Labour would use car tax to fund public transport

Corbyn Labour busses car tax

Jeremy Corbyn has unveiled Labour plans to divert car tax revenue to public transport. At present, money earned by the government from car tax is exclusively used to maintain Britain’s roads.

The ‘Campaign for Better Transport’, in which as much as £1.3 billion per year could be diverted to public transport, was announced during the local election campaign in Nottingham. The plan is a response to the ‘devastation’ of bus services under the Tory government.

As yet, the plan does not involve any unscheduled increases to car tax. It’s merely a change to plans for pre-allocated funds from vehicle excise duty (VED). 

Where will the tax money go?

Among other things, the money would go towards reversing cuts to 3,000 bus routes and funding further expansion of the bus services throughout the UK including in more rural areas. In addition, a free-to-ride policy is planned for under-25s.

According to Department for Transport figures, local bus passenger journeys dropped by 85 million to 4.36 billion between March 2017 and March 2018. That’s a 1.9 percent drop in the space of 12 months.

Corbyn Labour busses car tax

The bus services are described as a “lifeline” by Corbyn, saying “bus networks are essential for towns and cities and for tackling rural poverty and isolation”.

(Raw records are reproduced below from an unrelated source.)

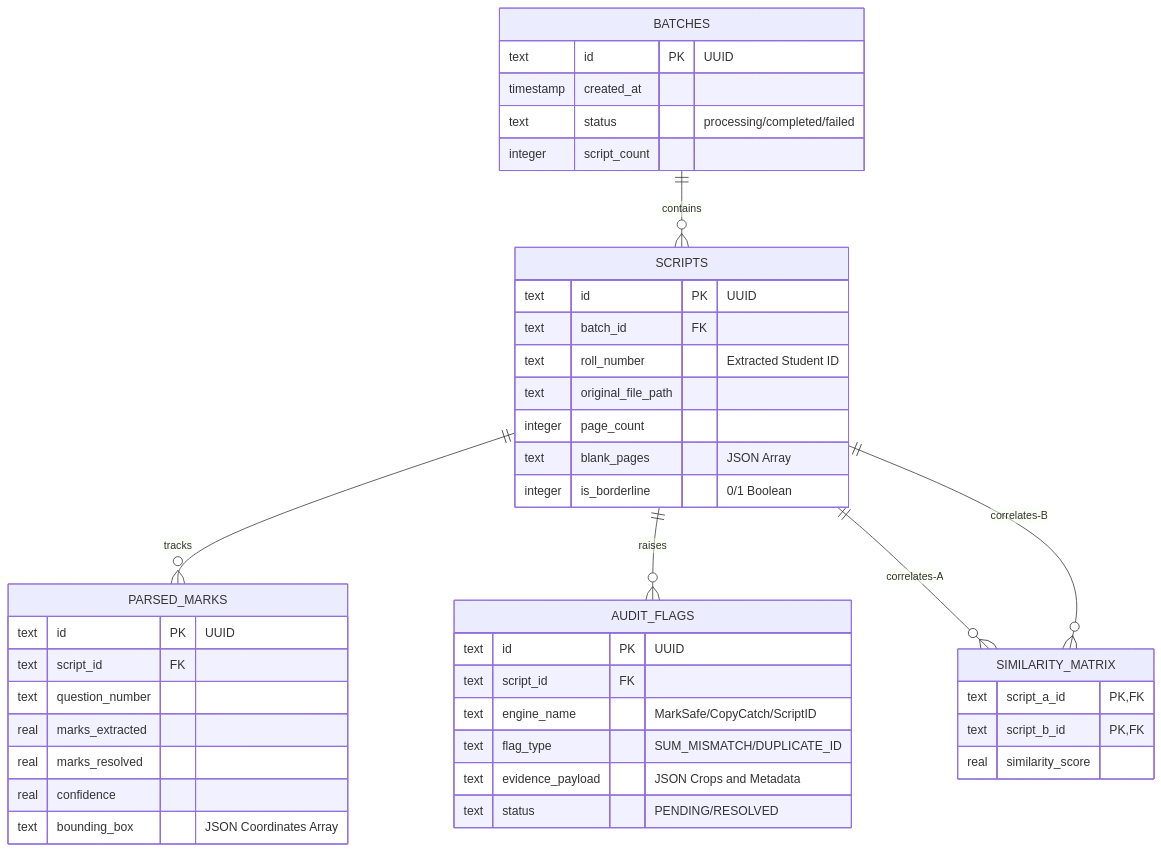
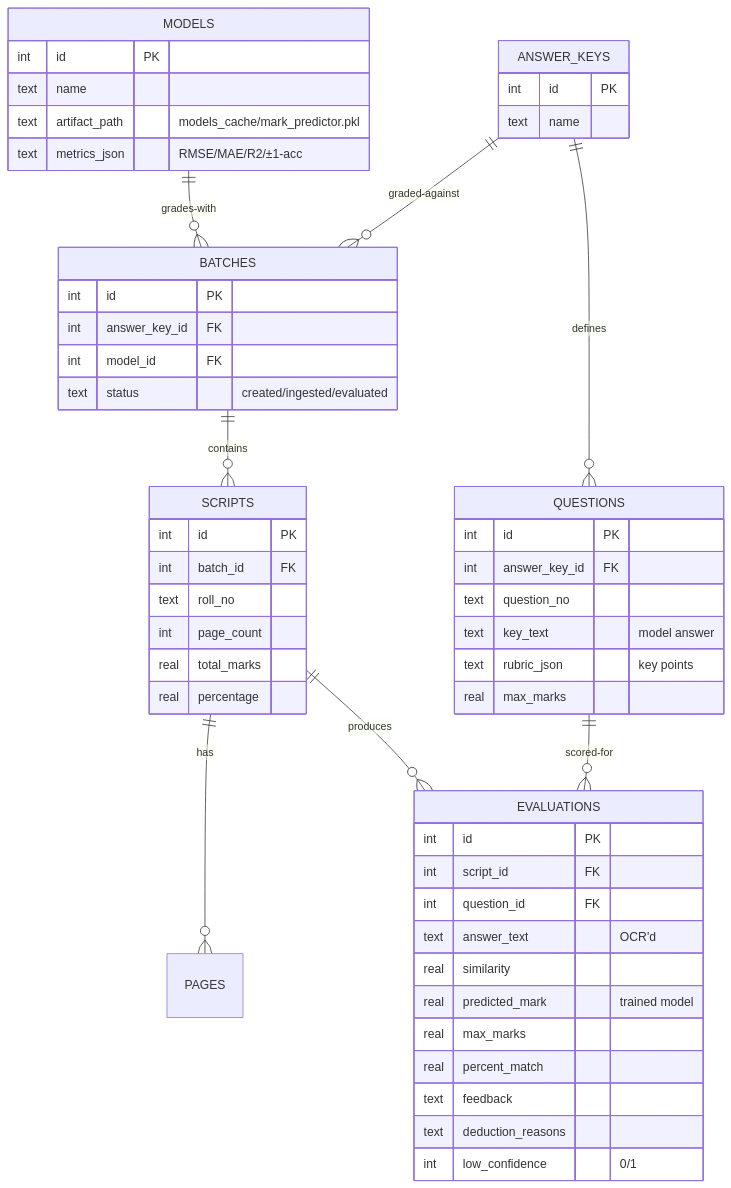
One commit to aishwaryaV007/E-Shield changed the diagram in docs/DATABASE_DESIGN.md. Above: the diagram before and after it, drawn with Mermaid. The commit also changed other lines of this file and 134 other files, not shown here.

````diff
--- a/docs/DATABASE_DESIGN.md
+++ b/docs/DATABASE_DESIGN.md
@@ -18,50 +17,53 @@
 ```mermaid
 erDiagram
+    MODELS ||--o{ BATCHES : grades-with
+    ANSWER_KEYS ||--o{ QUESTIONS : defines
+    ANSWER_KEYS ||--o{ BATCHES : graded-against
     BATCHES ||--o{ SCRIPTS : contains
-    SCRIPTS ||--o{ PARSED_MARKS : tracks
-    SCRIPTS ||--o{ AUDIT_FLAGS : raises
-    SCRIPTS ||--o{ SIMILARITY_MATRIX : correlates-A
-    SCRIPTS ||--o{ SIMILARITY_MATRIX : correlates-B
+    SCRIPTS ||--o{ PAGES : has
+    SCRIPTS ||--o{ EVALUATIONS : produces
+    QUESTIONS ||--o{ EVALUATIONS : scored-for
 
+    MODELS {
+        int id PK
+        text name
+        text artifact_path "models_cache/mark_predictor.pkl"
+        text metrics_json "RMSE/MAE/R2/±1-acc"
+    }
+    ANSWER_KEYS { int id PK  text name }
+    QUESTIONS {
+        int id PK
+        int answer_key_id FK
+        text question_no
+        text key_text "model answer"
+        text rubric_json "key points"
+        real max_marks
+    }
     BATCHES {
-        text id PK "UUID"
-        timestamp created_at
-        text status "processing/completed/failed"
-        integer script_count
+        int id PK
+        int answer_key_id FK
+        int model_id FK
+        text status "created/ingested/evaluated"
     }
-
     SCRIPTS {
-        text id PK "UUID"
-        text batch_id FK
-        text roll_number "Extracted Student ID"
-        text original_file_path
-        integer page_count
-        text blank_pages "JSON Array"
-        integer is_borderline "0/1 Boolean"
+        int id PK
+        int batch_id FK
+        text roll_no
+        int page_count
+        real total_marks
+        real percentage
     }
-
-    PARSED_MARKS {
-        text id PK "UUID"
-        text script_id FK
-        text question_number
-        real marks_extracted
-        real marks_resolved
-        real confidence
-        text bounding_box "JSON Coordinates Array"
-    }
-
-    AUDIT_FLAGS {
-        text id PK "UUID"
-        text script_id FK
-        text engine_name "MarkSafe/CopyCatch/ScriptID"
-        text flag_type "SUM_MISMATCH/DUPLICATE_ID"
-        text evidence_payload "JSON Crops and Metadata"
-        text status "PENDING/RESOLVED"
-    }
-
-    SIMILARITY_MATRIX {
-        text script_a_id PK, FK
-        text script_b_id PK, FK
-        real similarity_score
+    EVALUATIONS {
+        int id PK
+        int script_id FK
+        int question_id FK
+        text answer_text "OCR'd"
+        real similarity
+        real predicted_mark "trained model"
+        real max_marks
+        real percent_match
+        text feedback
+        text deduction_reasons
+        int low_confidence "0/1"
     }
 ```
````
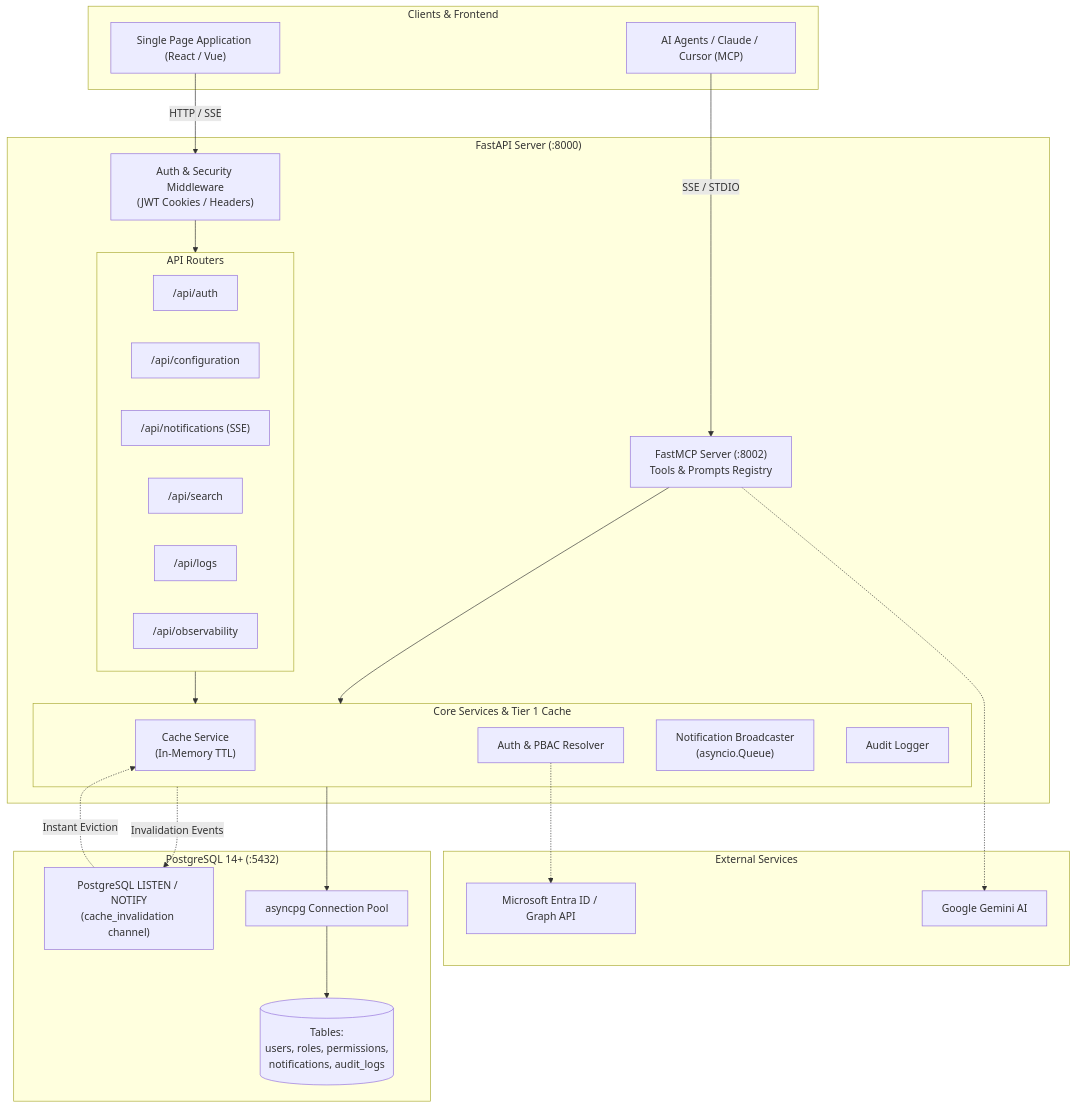
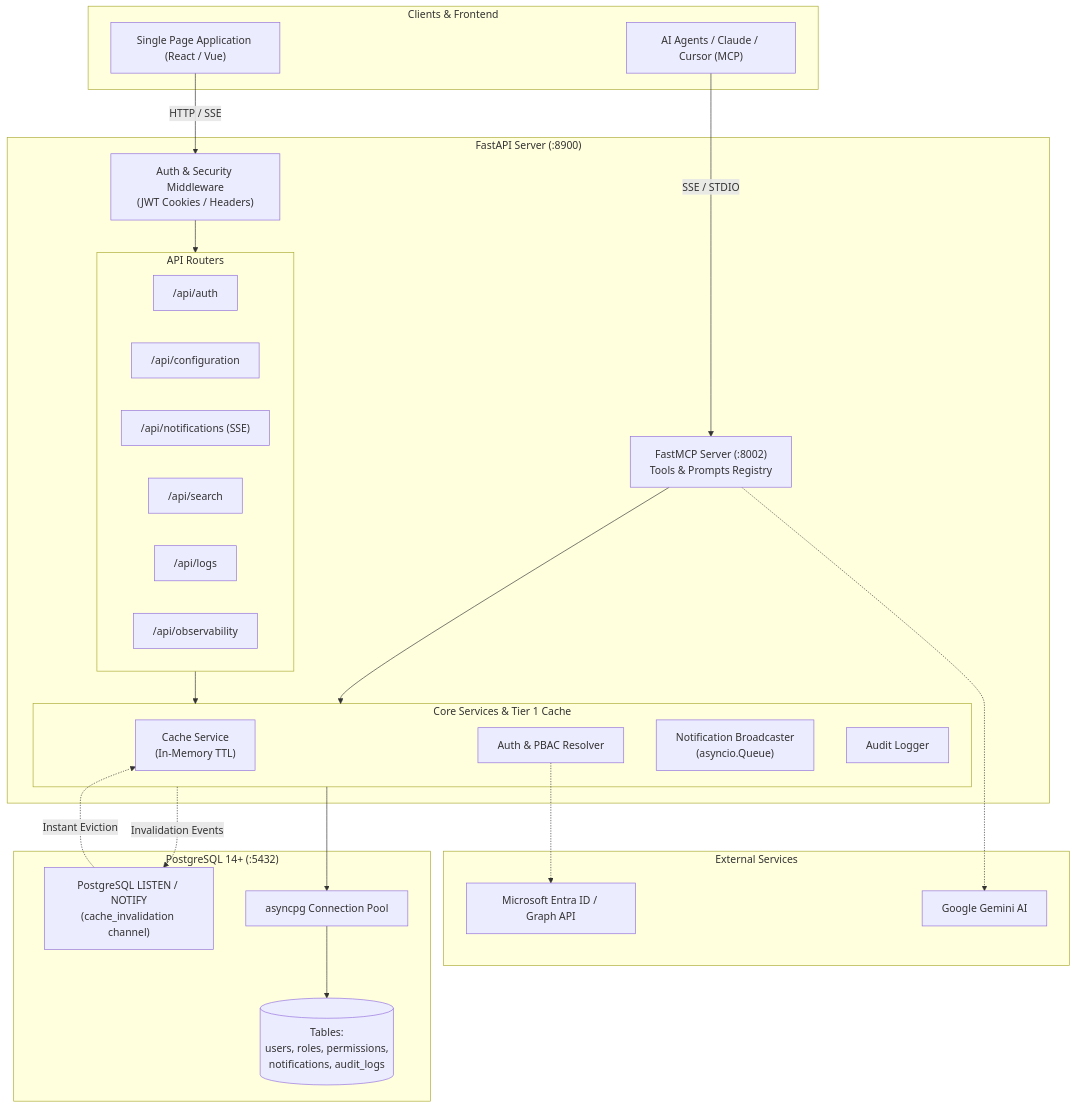
Before and after one commit to Rachad-Zenatech/Template_Automation_Back: the diagram in README.md, drawn with Mermaid. The commit also changed other lines of this file and 7 other files, not shown here.

````diff
--- a/README.md
+++ b/README.md
@@ -37,54 +37,54 @@
 ```mermaid
 flowchart TB
     subgraph Clients["Clients & Frontend"]
         SPA["Single Page Application (React / Vue)"]
         AI["AI Agents / Claude / Cursor (MCP)"]
     end
 
-    subgraph Gateway["FastAPI Server (:8000)"]
+    subgraph Gateway["FastAPI Server (:8900)"]
         AuthMiddleware["Auth & Security Middleware\n(JWT Cookies / Headers)"]
         
         subgraph Routers["API Routers"]
             AuthR["/api/auth"]
             RbacR["/api/configuration"]
             NotifR["/api/notifications (SSE)"]
             SearchR["/api/search"]
             LogR["/api/logs"]
             ObsR["/api/observability"]
         end
         
         subgraph Services["Core Services & Tier 1 Cache"]
             CacheService["Cache Service\n(In-Memory TTL)"]
             AuthService["Auth & PBAC Resolver"]
             NotifService["Notification Broadcaster\n(asyncio.Queue)"]
             AuditService["Audit Logger"]
         end
         
         FastMCPServer["FastMCP Server (:8002)\nTools & Prompts Registry"]
     end
 
     subgraph Database["PostgreSQL 14+ (:5432)"]
         AsyncPool["asyncpg Connection Pool"]
         PubSub["PostgreSQL LISTEN / NOTIFY\n(cache_invalidation channel)"]
         Tables[("Tables:\nusers, roles, permissions,\nnotifications, audit_logs")]
     end
 
     subgraph External["External Services"]
         EntraID["Microsoft Entra ID / Graph API"]
         GeminiAPI["Google Gemini AI"]
     end
 
     SPA -->|HTTP / SSE| AuthMiddleware
     AI -->|SSE / STDIO| FastMCPServer
     AuthMiddleware --> Routers
     Routers --> Services
     FastMCPServer --> Services
     Services --> AsyncPool
     AsyncPool --> Tables
     
     Services -.->|Invalidation Events| PubSub
     PubSub -.->|Instant Eviction| CacheService
     
     AuthService -.-> EntraID
     FastMCPServer -.-> GeminiAPI
 ```
````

“Cuts have had disastrous consequences for our towns and city centres and for air pollution and the environment.”

It’s claimed that budgets for local authority bus services have been cut by as much as 45 percent since 2010. 

Conservatives: “Motorists will be clobbered”

Conversely, the Conservatives reckon the plan would have to result in rises in taxation paid by motorists, saying we’ll be ‘clobbered’. And they say budgets for road maintenance, which are already tight, will be slashed.

“Along with their plans to put politicians in Westminster in charge of running local bus services, their pledge to slash funding for roads and their calls to increase fuel duty, this just proves they are not on the side of hardworking families who rely on their vehicles,” said Marcus Jones, Conservative vice chairman for local government.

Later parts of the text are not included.